Which lines in the data below contain the word "docs"? Return each of them.

Change detection data
____

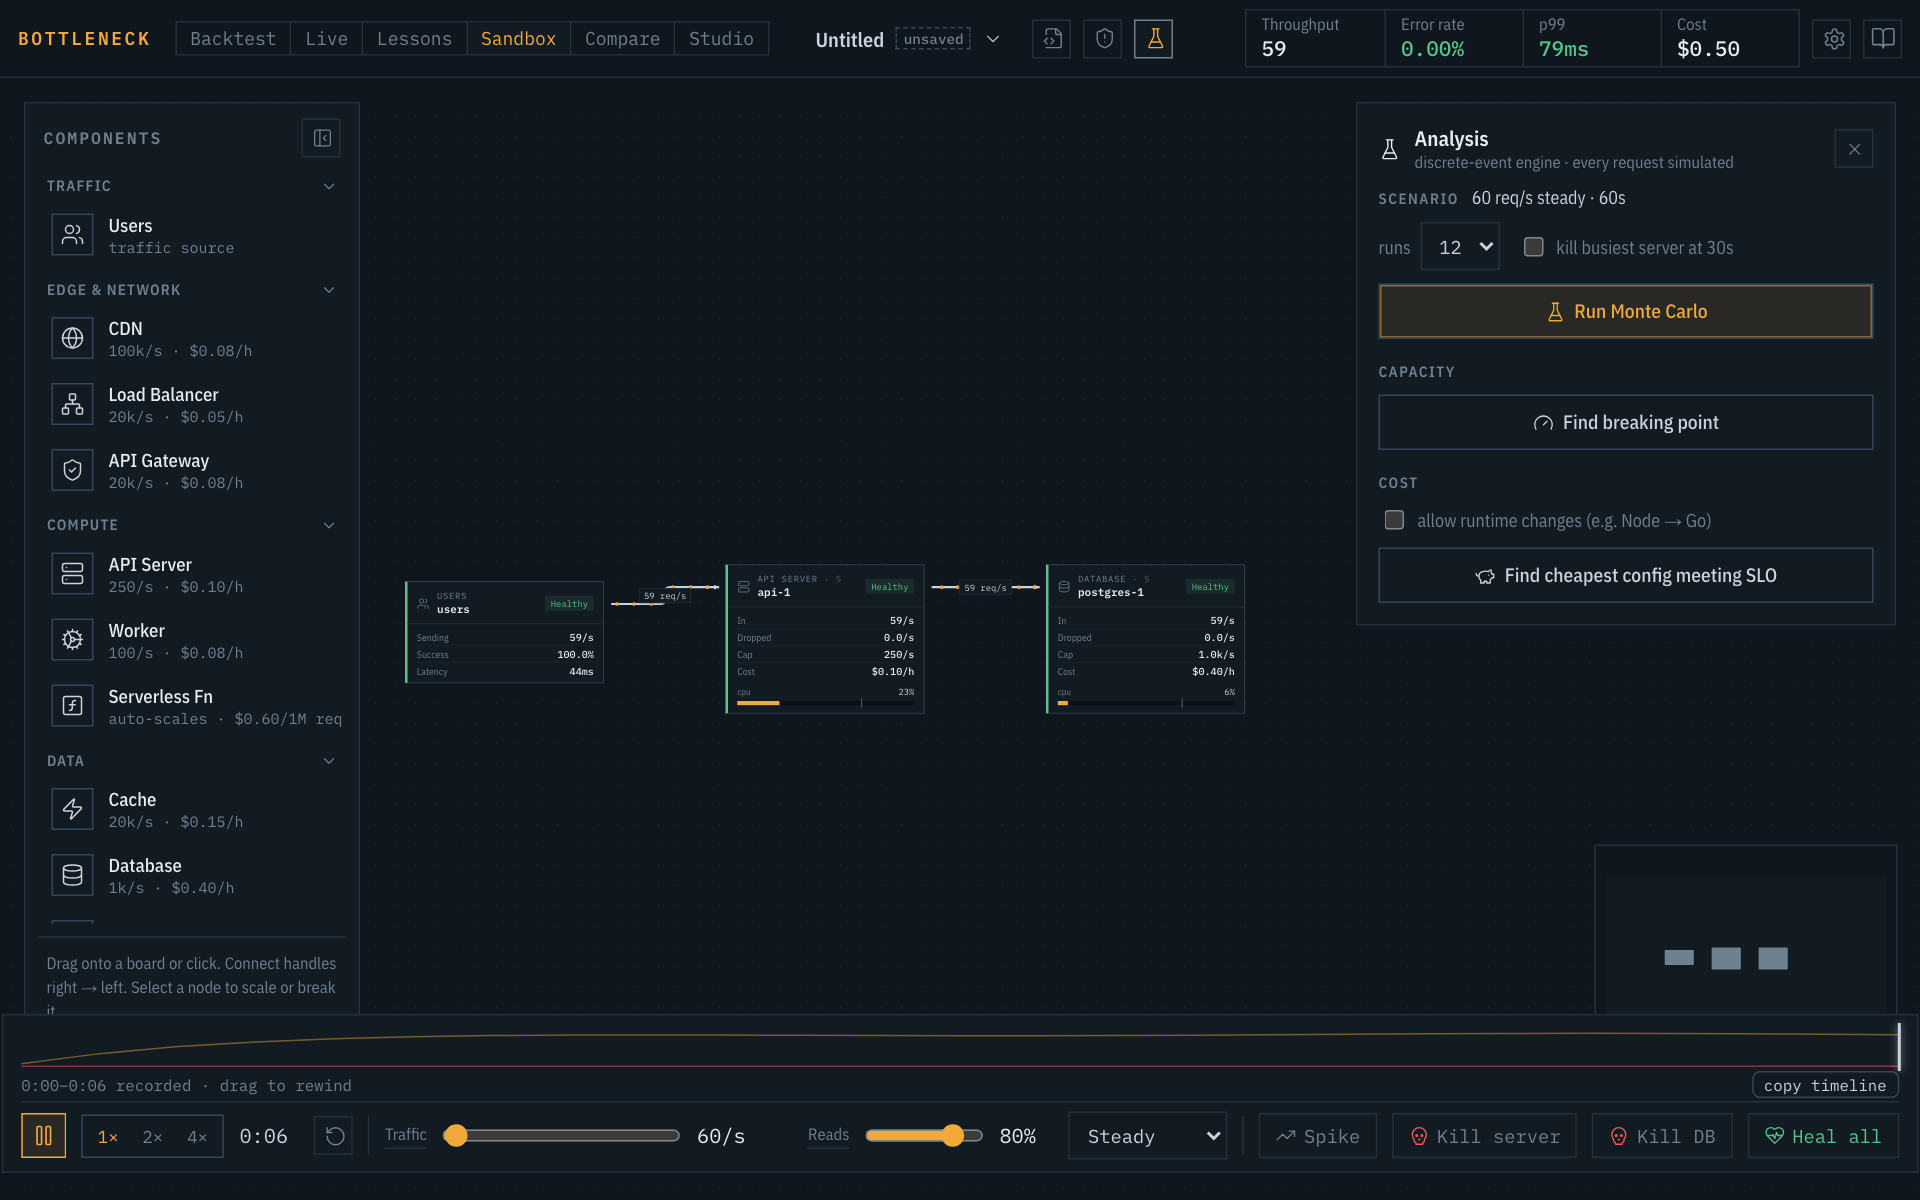
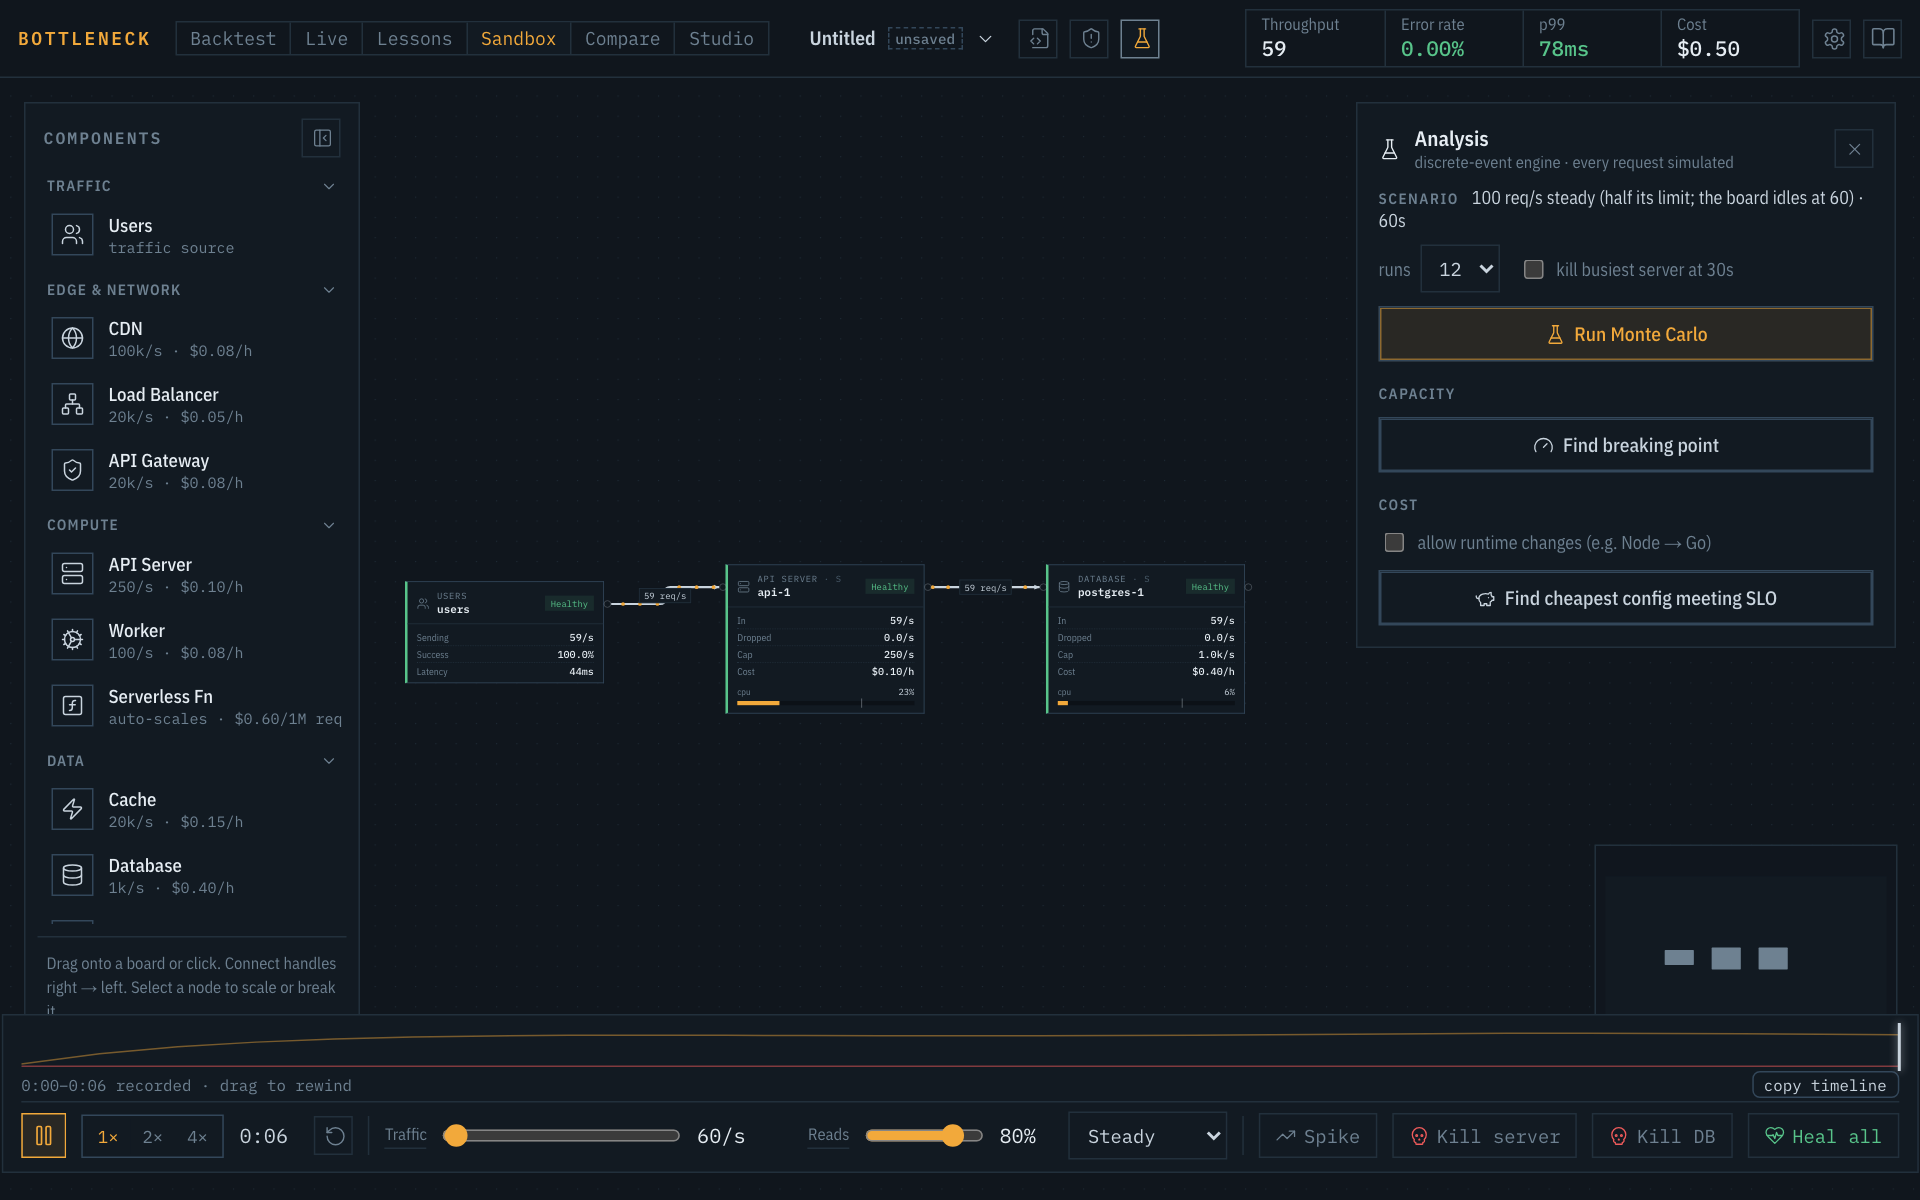
Analysis: runs at a meaningful load when the board idles
Monte Carlo and the cost optimizer ran at the board's idle 60 req/s, where every design meets
the SLO and the "cheapest config" was one instance that would collapse at real load. Below 100
req/s they now run at half the design's breaking point (fluid search, instant), and the
scenario line says so: "830 req/s steady (half its limit; the board idles at 60)".

Changed region(s): [[0.7188, 0.1542, 0.9688, 0.5242], [0.5625, 0.0, 0.625, 0.0617], [0.4375, 0.0308, 0.4688, 0.0617]]

diff --git a/public/docs/audit.html b/public/docs/audit.html
@@ -49,13 +49,13 @@
 </section>
 
 <section class="screen" data-shot="analysis">
-<figure class="shot"><div class="shot-frame"><a class="shot-full" href="shots/analysis.png" target="_blank" rel="noopener" title="Open full size"><img src="shots/analysis.png" width="1280" height="800" alt="Analysis — screenshot" loading="lazy"></a><a class="pin" href="#analysis-montecarlo" data-for="analysis-montecarlo" style="left:71.02%;top:25.96%" aria-label="Note 1">1</a><a class="pin" href="#analysis-breaking" data-for="analysis-breaking" style="left:71.02%;top:35.21%" aria-label="Note 2">2</a><a class="pin" href="#analysis-cheapest" data-for="analysis-cheapest" style="left:71.02%;top:47.96%" aria-label="Note 3">3</a></div></figure>
+<figure class="shot"><div class="shot-frame"><a class="shot-full" href="shots/analysis.png" target="_blank" rel="noopener" title="Open full size"><img src="shots/analysis.png" width="1280" height="800" alt="Analysis — screenshot" loading="lazy"></a><a class="pin" href="#analysis-montecarlo" data-for="analysis-montecarlo" style="left:71.02%;top:27.84%" aria-label="Note 1">1</a><a class="pin" href="#analysis-breaking" data-for="analysis-breaking" style="left:71.02%;top:37.09%" aria-label="Note 2">2</a><a class="pin" href="#analysis-cheapest" data-for="analysis-cheapest" style="left:71.02%;top:49.84%" aria-label="Note 3">3</a></div></figure>
 <div class="notes">
 <div>
 <h2>Analysis</h2>
 <p>The discrete-event engine: every request simulated, so tails, retry storms and breaker oscillation emerge rather than being approximated.</p>
 <ol class="pins">
-<li id="analysis-montecarlo" data-n="1"><h3>Monte Carlo</h3><p>Many seeded runs of the current traffic (optionally killing the busiest server halfway): p50, p99, p99.9, errors and cost with 95% confidence intervals, and the share of runs that meet the SLO.</p></li>
+<li id="analysis-montecarlo" data-n="1"><h3>Monte Carlo</h3><p>Many seeded runs of the board's traffic, or, when the board idles below 100 req/s, of half what the design can take (the scenario line says which), optionally killing the busiest server halfway: p50, p99, p99.9, errors and cost with 95% confidence intervals, and the share of runs that meet the SLO.</p></li>
 <li id="analysis-breaking" data-n="2"><h3>Breaking point</h3><p>The most req/s it serves within the SLO, and the component that limits it.</p></li>
 <li id="analysis-cheapest" data-n="3"><h3>Cheapest config meeting the SLO</h3><p>The optimizer resizes everything to the cheapest design that still meets the SLO, optionally changing language runtimes; <b>Apply to board</b> takes it.</p></li>
 </ol>

diff --git a/src/ui/AnalysisPanel.tsx b/src/ui/AnalysisPanel.tsx
@@ -6,6 +6,7 @@ import { scenarioDuration } from '../scenarios/scenarios';
 import type { Analysis } from '../sim/des/analyze';
 import type { OptimizeResult } from '../sim/optimize';
 import { analyzeInBrowser, breakingPointInBrowser, optimizeInBrowser } from '../sim/des/browserPool';
+import { breakingPoint } from '../sim/headless';
 
 const pct = (n: number) => `${(n * 100).toFixed(n > 0 && n < 0.01 ? 2 : 1)}%`;
 const ms = (n: number) => (n >= 1000 ? `${(n / 1000).toFixed(2)}s` : `${Math.round(n)}ms`);
@@ -26,14 +27,24 @@ function scenarioFor(b: BoardId, killMidRun: boolean) {
       slo,
     };
   }
+  // the board's idle trickle (below 100 req/s) would make every design look fine and every
+  // cost cut look safe: analyse at half of what the design can take instead, and say so
+  const rps = s.traffic >= 100 ? s.traffic : designLoad(b);
   return {
-    name: `${s.traffic.toLocaleString()} req/s steady${killMidRun ? ' + instance failure' : ''}`,
+    name: `${rps.toLocaleString()} req/s steady${rps !== s.traffic ? ` (half its limit; the board idles at ${s.traffic})` : ''}${killMidRun ? ' + instance failure' : ''}`,
     duration: 60,
-    rps: s.traffic,
+    rps,
     readRatio: s.readRatio,
     events: killMidRun ? [{ at: 30, action: { type: 'kill' as const, kind: 'server' as const, pick: 'busiest' as const }, note: 'busiest server instance dies' }] : [],
     slo,
   };
+}
+
+/** half the design's breaking point (fluid engine, fast), rounded to 10 req/s */
+function designLoad(b: BoardId): number {
+  const s = useSim.getState();
+  const bp = breakingPoint(specOf(b), { readRatio: s.readRatio, slo: { maxErrorRate: s.settings.sloErrorRate, maxP99Ms: s.settings.sloP99Ms } });
+  return Math.max(10, Math.round(bp.maxRps / 2 / 10) * 10);
 }
 
 const specOf = (b: BoardId) => {

diff --git a/docs-site/pages/audit.html b/docs-site/pages/audit.html
@@ -24,7 +24,7 @@
 <h2>Analysis</h2>
 <p>The discrete-event engine: every request simulated, so tails, retry storms and breaker oscillation emerge rather than being approximated.</p>
 <ol class="pins">
-<li data-pin="montecarlo"><h3>Monte Carlo</h3><p>Many seeded runs of the current traffic (optionally killing the busiest server halfway): p50, p99, p99.9, errors and cost with 95% confidence intervals, and the share of runs that meet the SLO.</p></li>
+<li data-pin="montecarlo"><h3>Monte Carlo</h3><p>Many seeded runs of the board's traffic, or, when the board idles below 100 req/s, of half what the design can take (the scenario line says which), optionally killing the busiest server halfway: p50, p99, p99.9, errors and cost with 95% confidence intervals, and the share of runs that meet the SLO.</p></li>
 <li data-pin="breaking"><h3>Breaking point</h3><p>The most req/s it serves within the SLO, and the component that limits it.</p></li>
 <li data-pin="cheapest"><h3>Cheapest config meeting the SLO</h3><p>The optimizer resizes everything to the cheapest design that still meets the SLO, optionally changing language runtimes; <b>Apply to board</b> takes it.</p></li>
 </ol>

____

*RESULT OF THIS TASK*:
diff --git a/public/docs/audit.html b/public/docs/audit.html
diff --git a/docs-site/pages/audit.html b/docs-site/pages/audit.html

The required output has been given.